--- EXERCISE INPUTS ---

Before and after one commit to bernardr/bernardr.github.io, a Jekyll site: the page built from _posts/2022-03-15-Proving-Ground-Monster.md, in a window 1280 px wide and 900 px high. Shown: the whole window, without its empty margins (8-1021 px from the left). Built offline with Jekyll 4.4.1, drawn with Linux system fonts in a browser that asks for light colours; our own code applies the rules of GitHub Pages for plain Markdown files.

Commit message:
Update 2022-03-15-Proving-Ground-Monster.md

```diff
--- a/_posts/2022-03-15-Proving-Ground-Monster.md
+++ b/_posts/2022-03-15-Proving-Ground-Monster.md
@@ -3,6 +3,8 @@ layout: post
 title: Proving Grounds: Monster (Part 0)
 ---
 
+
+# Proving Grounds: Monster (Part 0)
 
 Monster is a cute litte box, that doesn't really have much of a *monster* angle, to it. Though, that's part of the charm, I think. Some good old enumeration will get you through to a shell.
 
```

--- EXERCISE INSTRUCTIONS ---
I'd like the entries above reproduced in full, exactly as they stand.

--- TASK RESULT ---
Before and after one commit to bernardr/bernardr.github.io, a Jekyll site: the page built from _posts/2022-03-15-Proving-Ground-Monster.md, in a window 1280 px wide and 900 px high. Shown: the whole window, without its empty margins (8-1021 px from the left). Built offline with Jekyll 4.4.1, drawn with Linux system fonts in a browser that asks for light colours; our own code applies the rules of GitHub Pages for plain Markdown files.

Commit message:
Update 2022-03-15-Proving-Ground-Monster.md

```diff
--- a/_posts/2022-03-15-Proving-Ground-Monster.md
+++ b/_posts/2022-03-15-Proving-Ground-Monster.md
@@ -3,6 +3,8 @@ layout: post
 title: Proving Grounds: Monster (Part 0)
 ---
 
+
+# Proving Grounds: Monster (Part 0)
 
 Monster is a cute litte box, that doesn't really have much of a *monster* angle, to it. Though, that's part of the charm, I think. Some good old enumeration will get you through to a shell.
 
```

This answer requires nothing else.